▶ Problem description: Could you copy every line of the data that contains the word "align"?

▶ Data in this exercise:
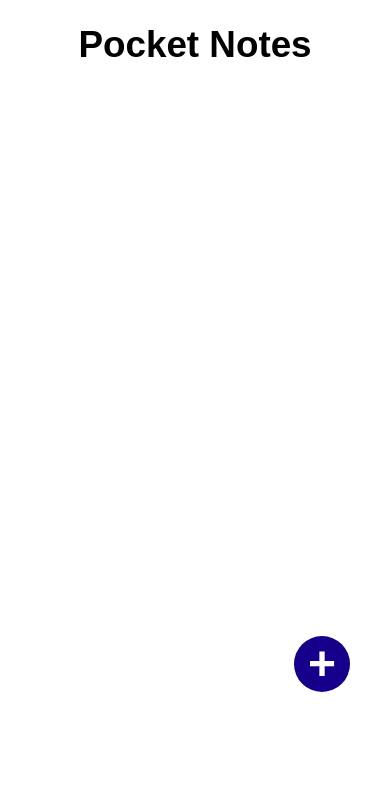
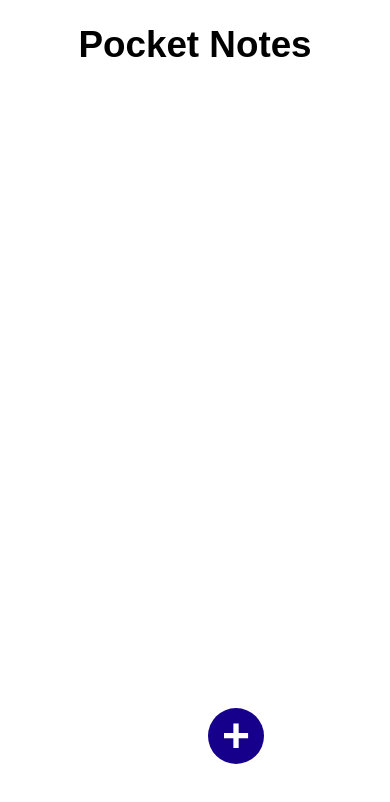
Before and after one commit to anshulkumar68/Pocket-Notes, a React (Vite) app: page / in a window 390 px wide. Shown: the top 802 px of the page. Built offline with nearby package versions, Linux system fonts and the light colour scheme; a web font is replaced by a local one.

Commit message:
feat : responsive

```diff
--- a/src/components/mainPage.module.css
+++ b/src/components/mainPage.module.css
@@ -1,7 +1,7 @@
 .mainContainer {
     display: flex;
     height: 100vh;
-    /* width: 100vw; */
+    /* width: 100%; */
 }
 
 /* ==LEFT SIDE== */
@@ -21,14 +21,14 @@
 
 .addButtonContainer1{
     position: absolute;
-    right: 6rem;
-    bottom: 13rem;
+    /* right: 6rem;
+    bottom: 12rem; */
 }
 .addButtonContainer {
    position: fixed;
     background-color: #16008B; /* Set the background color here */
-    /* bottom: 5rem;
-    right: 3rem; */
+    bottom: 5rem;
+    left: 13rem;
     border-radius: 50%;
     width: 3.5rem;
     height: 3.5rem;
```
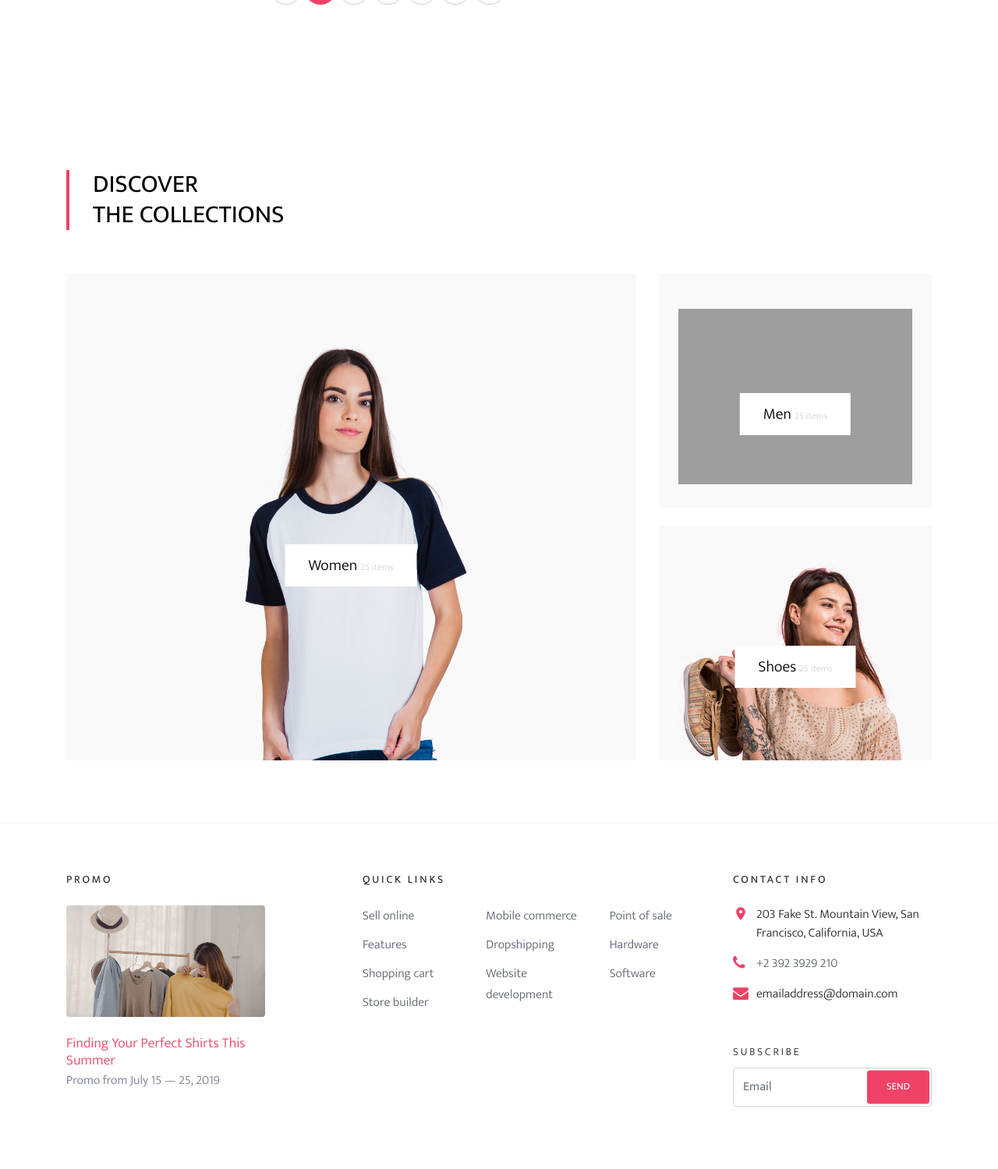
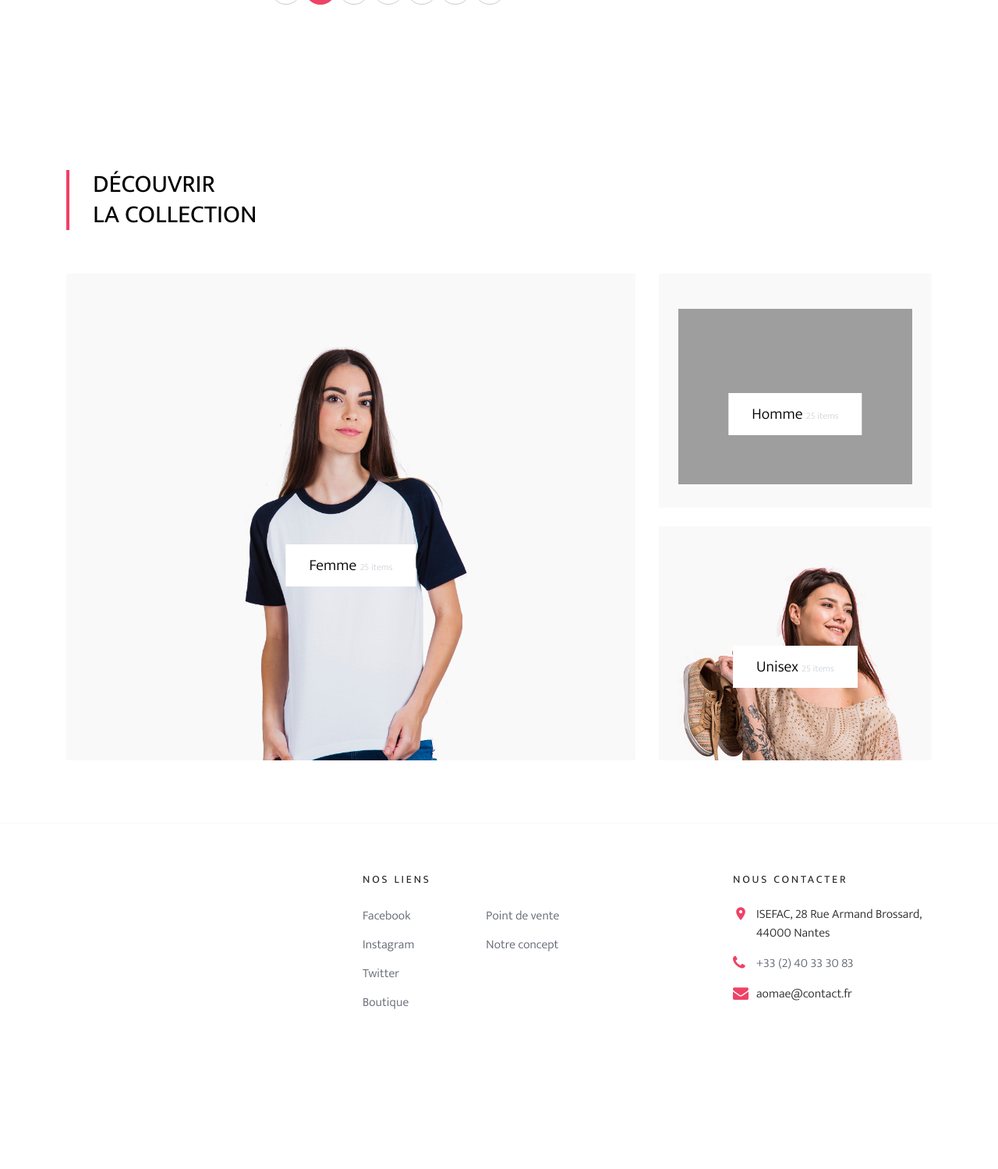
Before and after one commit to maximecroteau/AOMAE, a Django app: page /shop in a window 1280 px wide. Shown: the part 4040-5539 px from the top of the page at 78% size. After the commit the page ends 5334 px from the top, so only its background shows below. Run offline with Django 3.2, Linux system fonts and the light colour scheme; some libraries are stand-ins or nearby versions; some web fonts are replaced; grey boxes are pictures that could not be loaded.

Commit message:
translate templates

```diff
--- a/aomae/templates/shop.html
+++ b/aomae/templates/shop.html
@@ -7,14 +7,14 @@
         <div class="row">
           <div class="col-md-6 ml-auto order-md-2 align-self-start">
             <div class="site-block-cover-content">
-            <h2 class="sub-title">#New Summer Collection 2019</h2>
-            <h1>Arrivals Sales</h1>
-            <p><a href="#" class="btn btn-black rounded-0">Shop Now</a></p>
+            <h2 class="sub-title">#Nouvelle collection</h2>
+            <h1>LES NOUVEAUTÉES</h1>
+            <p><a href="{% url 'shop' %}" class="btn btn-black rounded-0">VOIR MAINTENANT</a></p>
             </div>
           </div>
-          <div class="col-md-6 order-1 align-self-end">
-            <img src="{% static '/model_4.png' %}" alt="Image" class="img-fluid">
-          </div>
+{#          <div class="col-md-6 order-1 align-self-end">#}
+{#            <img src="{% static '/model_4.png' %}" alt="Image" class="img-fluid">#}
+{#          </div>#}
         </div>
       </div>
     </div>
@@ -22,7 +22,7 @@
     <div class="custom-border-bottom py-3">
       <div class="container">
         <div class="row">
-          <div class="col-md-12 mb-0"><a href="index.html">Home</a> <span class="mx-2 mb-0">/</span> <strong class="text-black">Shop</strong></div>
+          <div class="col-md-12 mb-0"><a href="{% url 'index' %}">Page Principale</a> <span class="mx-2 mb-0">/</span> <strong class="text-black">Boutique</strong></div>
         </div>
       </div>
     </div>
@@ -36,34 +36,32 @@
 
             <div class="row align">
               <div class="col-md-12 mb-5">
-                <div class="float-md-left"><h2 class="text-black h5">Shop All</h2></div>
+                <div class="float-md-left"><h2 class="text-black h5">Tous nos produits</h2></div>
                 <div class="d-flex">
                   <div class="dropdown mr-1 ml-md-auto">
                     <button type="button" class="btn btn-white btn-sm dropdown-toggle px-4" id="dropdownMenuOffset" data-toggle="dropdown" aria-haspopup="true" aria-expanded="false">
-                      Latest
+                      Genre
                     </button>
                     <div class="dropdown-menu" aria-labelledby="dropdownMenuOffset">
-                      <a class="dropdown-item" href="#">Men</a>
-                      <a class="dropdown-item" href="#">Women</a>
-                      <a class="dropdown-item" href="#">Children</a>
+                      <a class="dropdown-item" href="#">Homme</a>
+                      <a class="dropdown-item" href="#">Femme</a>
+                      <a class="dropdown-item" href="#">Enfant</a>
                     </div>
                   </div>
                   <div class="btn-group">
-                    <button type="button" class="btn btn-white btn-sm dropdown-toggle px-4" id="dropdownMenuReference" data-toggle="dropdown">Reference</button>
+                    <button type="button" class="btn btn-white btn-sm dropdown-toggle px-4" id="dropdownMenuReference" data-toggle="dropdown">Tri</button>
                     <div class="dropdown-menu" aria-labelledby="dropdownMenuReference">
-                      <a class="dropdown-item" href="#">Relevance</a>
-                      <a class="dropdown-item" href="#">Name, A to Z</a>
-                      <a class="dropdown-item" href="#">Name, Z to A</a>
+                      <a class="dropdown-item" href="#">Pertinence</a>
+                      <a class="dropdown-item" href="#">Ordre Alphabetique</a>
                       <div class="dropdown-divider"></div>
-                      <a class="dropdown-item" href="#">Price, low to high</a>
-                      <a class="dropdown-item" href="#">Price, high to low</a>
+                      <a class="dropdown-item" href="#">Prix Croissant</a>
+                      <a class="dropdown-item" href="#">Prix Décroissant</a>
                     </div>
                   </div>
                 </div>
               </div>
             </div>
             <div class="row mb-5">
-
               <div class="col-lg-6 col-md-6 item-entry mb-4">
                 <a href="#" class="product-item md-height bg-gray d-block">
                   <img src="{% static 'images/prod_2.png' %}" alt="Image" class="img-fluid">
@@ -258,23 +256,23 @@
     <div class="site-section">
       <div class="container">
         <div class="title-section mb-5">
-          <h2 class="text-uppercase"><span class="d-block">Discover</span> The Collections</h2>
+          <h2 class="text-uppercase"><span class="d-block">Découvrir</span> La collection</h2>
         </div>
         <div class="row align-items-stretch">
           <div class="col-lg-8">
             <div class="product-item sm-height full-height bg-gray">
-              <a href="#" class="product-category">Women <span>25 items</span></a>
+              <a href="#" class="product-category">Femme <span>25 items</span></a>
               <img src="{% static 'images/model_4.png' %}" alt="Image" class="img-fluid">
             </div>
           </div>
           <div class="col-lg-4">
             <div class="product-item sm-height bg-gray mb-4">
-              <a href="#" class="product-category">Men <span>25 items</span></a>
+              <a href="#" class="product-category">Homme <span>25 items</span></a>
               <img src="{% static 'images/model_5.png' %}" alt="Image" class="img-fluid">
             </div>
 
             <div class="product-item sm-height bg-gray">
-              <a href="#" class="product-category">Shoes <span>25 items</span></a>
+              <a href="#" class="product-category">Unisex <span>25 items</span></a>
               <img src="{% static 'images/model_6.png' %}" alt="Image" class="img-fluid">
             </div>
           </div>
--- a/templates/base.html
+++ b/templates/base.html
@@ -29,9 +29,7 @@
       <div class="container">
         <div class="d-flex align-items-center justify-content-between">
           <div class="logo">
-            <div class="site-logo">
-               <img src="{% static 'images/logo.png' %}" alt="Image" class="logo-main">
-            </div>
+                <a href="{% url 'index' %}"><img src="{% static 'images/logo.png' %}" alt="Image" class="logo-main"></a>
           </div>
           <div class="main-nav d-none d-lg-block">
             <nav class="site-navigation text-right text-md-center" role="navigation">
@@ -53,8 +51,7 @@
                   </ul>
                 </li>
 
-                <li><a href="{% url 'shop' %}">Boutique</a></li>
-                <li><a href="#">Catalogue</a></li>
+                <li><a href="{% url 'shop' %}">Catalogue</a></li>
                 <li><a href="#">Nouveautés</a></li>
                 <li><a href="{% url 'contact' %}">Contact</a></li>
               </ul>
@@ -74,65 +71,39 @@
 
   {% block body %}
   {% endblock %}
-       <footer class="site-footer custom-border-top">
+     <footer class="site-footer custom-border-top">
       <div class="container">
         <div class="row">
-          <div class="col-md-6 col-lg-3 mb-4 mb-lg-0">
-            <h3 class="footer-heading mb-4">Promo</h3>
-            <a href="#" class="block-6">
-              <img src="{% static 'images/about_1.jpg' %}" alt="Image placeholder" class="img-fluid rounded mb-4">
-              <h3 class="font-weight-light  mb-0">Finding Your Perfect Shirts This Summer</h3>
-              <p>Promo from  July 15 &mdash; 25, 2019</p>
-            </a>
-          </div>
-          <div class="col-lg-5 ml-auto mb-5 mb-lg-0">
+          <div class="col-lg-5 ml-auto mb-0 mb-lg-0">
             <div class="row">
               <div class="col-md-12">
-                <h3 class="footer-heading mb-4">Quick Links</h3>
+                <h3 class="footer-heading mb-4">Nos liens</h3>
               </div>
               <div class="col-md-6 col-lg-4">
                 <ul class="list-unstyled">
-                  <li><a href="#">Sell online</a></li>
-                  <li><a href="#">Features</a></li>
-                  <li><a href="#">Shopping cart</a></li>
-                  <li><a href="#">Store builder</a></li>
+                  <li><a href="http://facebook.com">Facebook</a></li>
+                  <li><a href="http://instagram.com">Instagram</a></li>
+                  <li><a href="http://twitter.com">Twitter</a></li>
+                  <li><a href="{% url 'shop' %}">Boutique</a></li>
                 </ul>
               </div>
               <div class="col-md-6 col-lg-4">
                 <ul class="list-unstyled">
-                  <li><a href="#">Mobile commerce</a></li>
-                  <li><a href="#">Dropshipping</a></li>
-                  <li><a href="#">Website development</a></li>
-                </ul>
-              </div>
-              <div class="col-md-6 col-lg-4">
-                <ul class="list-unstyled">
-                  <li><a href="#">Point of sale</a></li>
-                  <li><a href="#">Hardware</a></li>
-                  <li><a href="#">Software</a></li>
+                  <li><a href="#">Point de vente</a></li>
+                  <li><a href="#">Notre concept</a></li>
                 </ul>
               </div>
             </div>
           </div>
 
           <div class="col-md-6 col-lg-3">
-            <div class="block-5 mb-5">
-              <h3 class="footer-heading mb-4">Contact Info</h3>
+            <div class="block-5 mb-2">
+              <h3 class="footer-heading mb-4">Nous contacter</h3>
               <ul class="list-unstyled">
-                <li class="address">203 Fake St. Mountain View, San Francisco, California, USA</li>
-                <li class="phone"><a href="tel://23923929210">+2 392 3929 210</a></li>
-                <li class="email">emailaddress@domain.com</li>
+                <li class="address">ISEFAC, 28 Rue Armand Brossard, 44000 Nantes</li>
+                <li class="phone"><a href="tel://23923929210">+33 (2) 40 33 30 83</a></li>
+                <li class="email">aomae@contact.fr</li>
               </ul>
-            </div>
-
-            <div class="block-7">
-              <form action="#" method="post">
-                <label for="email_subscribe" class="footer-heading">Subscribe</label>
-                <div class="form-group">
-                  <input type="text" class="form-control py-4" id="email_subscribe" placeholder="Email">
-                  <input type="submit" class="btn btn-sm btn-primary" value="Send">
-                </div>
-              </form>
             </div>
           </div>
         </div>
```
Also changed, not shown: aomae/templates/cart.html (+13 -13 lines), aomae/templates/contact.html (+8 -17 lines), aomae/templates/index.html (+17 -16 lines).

▶ Solution to the exercise:
           <div class="col-md-6 ml-auto order-md-2 align-self-start">
-          <div class="col-md-6 order-1 align-self-end">
+{#          <div class="col-md-6 order-1 align-self-end">#}
             <div class="row align">
         <div class="row align-items-stretch">
         <div class="d-flex align-items-center justify-content-between">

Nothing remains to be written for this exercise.